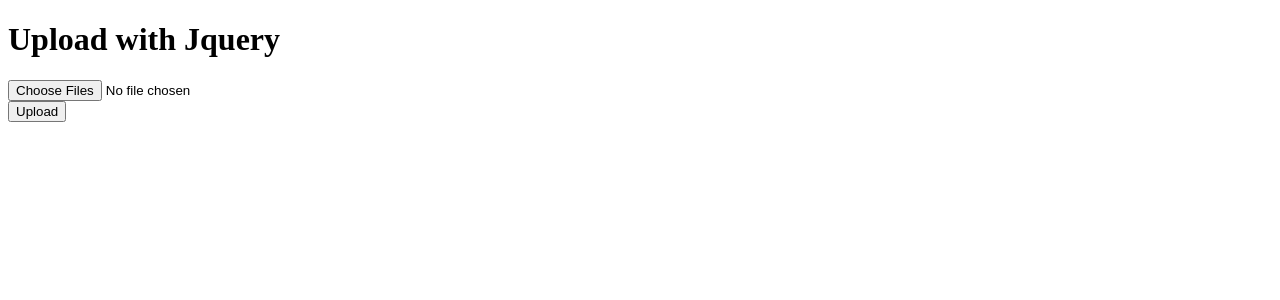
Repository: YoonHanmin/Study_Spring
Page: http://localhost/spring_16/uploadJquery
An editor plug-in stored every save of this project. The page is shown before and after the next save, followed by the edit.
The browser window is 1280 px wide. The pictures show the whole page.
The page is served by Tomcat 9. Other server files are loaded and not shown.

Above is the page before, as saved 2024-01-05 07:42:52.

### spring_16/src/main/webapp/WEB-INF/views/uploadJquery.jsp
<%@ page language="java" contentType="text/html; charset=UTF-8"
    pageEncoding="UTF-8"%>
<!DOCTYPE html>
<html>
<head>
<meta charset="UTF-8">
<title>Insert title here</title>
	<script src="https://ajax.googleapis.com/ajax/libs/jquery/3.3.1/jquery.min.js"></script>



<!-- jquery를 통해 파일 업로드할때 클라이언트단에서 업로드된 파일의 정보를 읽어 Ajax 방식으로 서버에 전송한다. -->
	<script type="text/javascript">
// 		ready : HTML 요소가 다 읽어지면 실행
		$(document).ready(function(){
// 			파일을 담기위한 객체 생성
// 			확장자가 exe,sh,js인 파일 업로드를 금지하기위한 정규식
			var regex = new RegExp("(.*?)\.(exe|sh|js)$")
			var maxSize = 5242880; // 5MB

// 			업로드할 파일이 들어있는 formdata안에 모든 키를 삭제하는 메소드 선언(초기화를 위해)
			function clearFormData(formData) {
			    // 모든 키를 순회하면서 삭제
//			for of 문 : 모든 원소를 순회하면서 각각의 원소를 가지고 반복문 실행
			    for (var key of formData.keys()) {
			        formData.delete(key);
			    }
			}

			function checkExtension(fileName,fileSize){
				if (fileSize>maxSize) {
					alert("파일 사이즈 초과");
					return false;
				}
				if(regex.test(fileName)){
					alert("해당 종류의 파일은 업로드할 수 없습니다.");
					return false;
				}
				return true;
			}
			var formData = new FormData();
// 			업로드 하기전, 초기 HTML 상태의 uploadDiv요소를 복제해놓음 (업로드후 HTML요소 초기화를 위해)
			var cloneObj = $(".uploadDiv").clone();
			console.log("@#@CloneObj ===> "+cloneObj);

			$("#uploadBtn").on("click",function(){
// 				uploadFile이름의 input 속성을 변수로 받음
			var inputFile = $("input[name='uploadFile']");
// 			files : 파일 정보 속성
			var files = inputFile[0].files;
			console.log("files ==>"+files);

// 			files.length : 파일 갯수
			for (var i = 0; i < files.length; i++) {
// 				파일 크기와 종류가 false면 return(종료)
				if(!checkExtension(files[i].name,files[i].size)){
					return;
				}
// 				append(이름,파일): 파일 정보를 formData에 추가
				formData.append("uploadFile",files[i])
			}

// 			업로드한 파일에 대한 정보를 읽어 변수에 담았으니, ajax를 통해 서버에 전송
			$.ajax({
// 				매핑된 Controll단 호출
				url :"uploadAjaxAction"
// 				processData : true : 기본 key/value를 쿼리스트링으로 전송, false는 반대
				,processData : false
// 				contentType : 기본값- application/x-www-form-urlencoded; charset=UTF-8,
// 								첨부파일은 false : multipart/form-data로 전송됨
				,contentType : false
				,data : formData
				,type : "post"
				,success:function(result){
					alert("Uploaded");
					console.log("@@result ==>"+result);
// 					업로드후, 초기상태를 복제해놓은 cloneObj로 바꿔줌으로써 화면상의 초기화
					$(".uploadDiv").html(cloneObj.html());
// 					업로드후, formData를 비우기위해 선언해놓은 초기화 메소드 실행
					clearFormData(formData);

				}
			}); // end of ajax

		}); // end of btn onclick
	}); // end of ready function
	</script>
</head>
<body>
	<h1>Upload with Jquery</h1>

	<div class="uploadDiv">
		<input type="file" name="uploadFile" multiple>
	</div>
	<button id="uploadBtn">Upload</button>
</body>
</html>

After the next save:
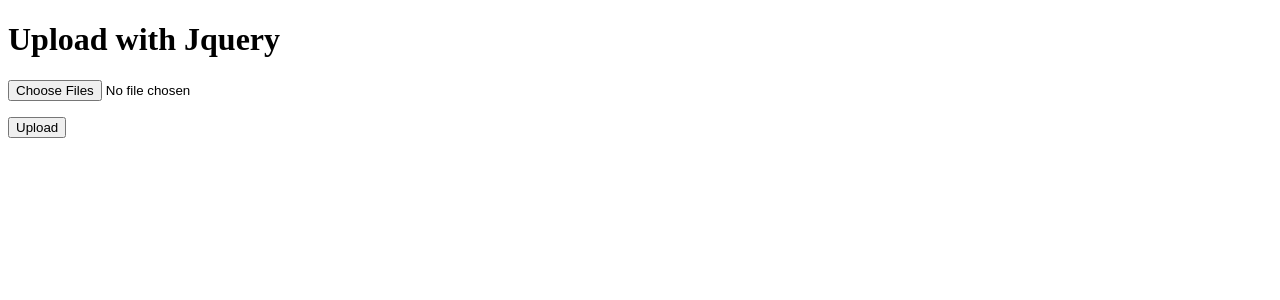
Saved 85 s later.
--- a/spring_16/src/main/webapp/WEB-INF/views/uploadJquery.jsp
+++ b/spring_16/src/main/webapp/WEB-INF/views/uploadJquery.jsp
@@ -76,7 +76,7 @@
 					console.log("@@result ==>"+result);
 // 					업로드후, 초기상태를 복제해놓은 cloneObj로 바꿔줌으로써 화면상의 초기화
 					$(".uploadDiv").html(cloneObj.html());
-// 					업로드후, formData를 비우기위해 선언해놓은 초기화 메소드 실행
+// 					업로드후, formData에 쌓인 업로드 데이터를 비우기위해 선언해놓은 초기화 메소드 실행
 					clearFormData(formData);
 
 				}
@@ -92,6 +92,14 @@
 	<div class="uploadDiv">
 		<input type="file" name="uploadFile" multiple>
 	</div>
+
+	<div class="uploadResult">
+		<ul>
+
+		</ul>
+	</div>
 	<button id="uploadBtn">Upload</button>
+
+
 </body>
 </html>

================================

• **ASSIGNMENT**: From the first line to the last, return the material above exactly, apart from the pictures.

• **OUTPUT OF THE EXERCISE**:
Repository: YoonHanmin/Study_Spring
Page: http://localhost/spring_16/uploadJquery
An editor plug-in stored every save of this project. The page is shown before and after the next save, followed by the edit.
The browser window is 1280 px wide. The pictures show the whole page.
The page is served by Tomcat 9. Other server files are loaded and not shown.

Above is the page before, as saved 2024-01-05 07:42:52.

### spring_16/src/main/webapp/WEB-INF/views/uploadJquery.jsp
<%@ page language="java" contentType="text/html; charset=UTF-8"
    pageEncoding="UTF-8"%>
<!DOCTYPE html>
<html>
<head>
<meta charset="UTF-8">
<title>Insert title here</title>
	<script src="https://ajax.googleapis.com/ajax/libs/jquery/3.3.1/jquery.min.js"></script>



<!-- jquery를 통해 파일 업로드할때 클라이언트단에서 업로드된 파일의 정보를 읽어 Ajax 방식으로 서버에 전송한다. -->
	<script type="text/javascript">
// 		ready : HTML 요소가 다 읽어지면 실행
		$(document).ready(function(){
// 			파일을 담기위한 객체 생성
// 			확장자가 exe,sh,js인 파일 업로드를 금지하기위한 정규식
			var regex = new RegExp("(.*?)\.(exe|sh|js)$")
			var maxSize = 5242880; // 5MB

// 			업로드할 파일이 들어있는 formdata안에 모든 키를 삭제하는 메소드 선언(초기화를 위해)
			function clearFormData(formData) {
			    // 모든 키를 순회하면서 삭제
//			for of 문 : 모든 원소를 순회하면서 각각의 원소를 가지고 반복문 실행
			    for (var key of formData.keys()) {
			        formData.delete(key);
			    }
			}

			function checkExtension(fileName,fileSize){
				if (fileSize>maxSize) {
					alert("파일 사이즈 초과");
					return false;
				}
				if(regex.test(fileName)){
					alert("해당 종류의 파일은 업로드할 수 없습니다.");
					return false;
				}
				return true;
			}
			var formData = new FormData();
// 			업로드 하기전, 초기 HTML 상태의 uploadDiv요소를 복제해놓음 (업로드후 HTML요소 초기화를 위해)
			var cloneObj = $(".uploadDiv").clone();
			console.log("@#@CloneObj ===> "+cloneObj);

			$("#uploadBtn").on("click",function(){
// 				uploadFile이름의 input 속성을 변수로 받음
			var inputFile = $("input[name='uploadFile']");
// 			files : 파일 정보 속성
			var files = inputFile[0].files;
			console.log("files ==>"+files);

// 			files.length : 파일 갯수
			for (var i = 0; i < files.length; i++) {
// 				파일 크기와 종류가 false면 return(종료)
				if(!checkExtension(files[i].name,files[i].size)){
					return;
				}
// 				append(이름,파일): 파일 정보를 formData에 추가
				formData.append("uploadFile",files[i])
			}

// 			업로드한 파일에 대한 정보를 읽어 변수에 담았으니, ajax를 통해 서버에 전송
			$.ajax({
// 				매핑된 Controll단 호출
				url :"uploadAjaxAction"
// 				processData : true : 기본 key/value를 쿼리스트링으로 전송, false는 반대
				,processData : false
// 				contentType : 기본값- application/x-www-form-urlencoded; charset=UTF-8,
// 								첨부파일은 false : multipart/form-data로 전송됨
				,contentType : false
				,data : formData
				,type : "post"
				,success:function(result){
					alert("Uploaded");
					console.log("@@result ==>"+result);
// 					업로드후, 초기상태를 복제해놓은 cloneObj로 바꿔줌으로써 화면상의 초기화
					$(".uploadDiv").html(cloneObj.html());
// 					업로드후, formData를 비우기위해 선언해놓은 초기화 메소드 실행
					clearFormData(formData);

				}
			}); // end of ajax

		}); // end of btn onclick
	}); // end of ready function
	</script>
</head>
<body>
	<h1>Upload with Jquery</h1>

	<div class="uploadDiv">
		<input type="file" name="uploadFile" multiple>
	</div>
	<button id="uploadBtn">Upload</button>
</body>
</html>

After the next save:
Saved 85 s later.
--- a/spring_16/src/main/webapp/WEB-INF/views/uploadJquery.jsp
+++ b/spring_16/src/main/webapp/WEB-INF/views/uploadJquery.jsp
@@ -76,7 +76,7 @@
 					console.log("@@result ==>"+result);
 // 					업로드후, 초기상태를 복제해놓은 cloneObj로 바꿔줌으로써 화면상의 초기화
 					$(".uploadDiv").html(cloneObj.html());
-// 					업로드후, formData를 비우기위해 선언해놓은 초기화 메소드 실행
+// 					업로드후, formData에 쌓인 업로드 데이터를 비우기위해 선언해놓은 초기화 메소드 실행
 					clearFormData(formData);
 
 				}
@@ -92,6 +92,14 @@
 	<div class="uploadDiv">
 		<input type="file" name="uploadFile" multiple>
 	</div>
+
+	<div class="uploadResult">
+		<ul>
+
+		</ul>
+	</div>
 	<button id="uploadBtn">Upload</button>
+
+
 </body>
 </html>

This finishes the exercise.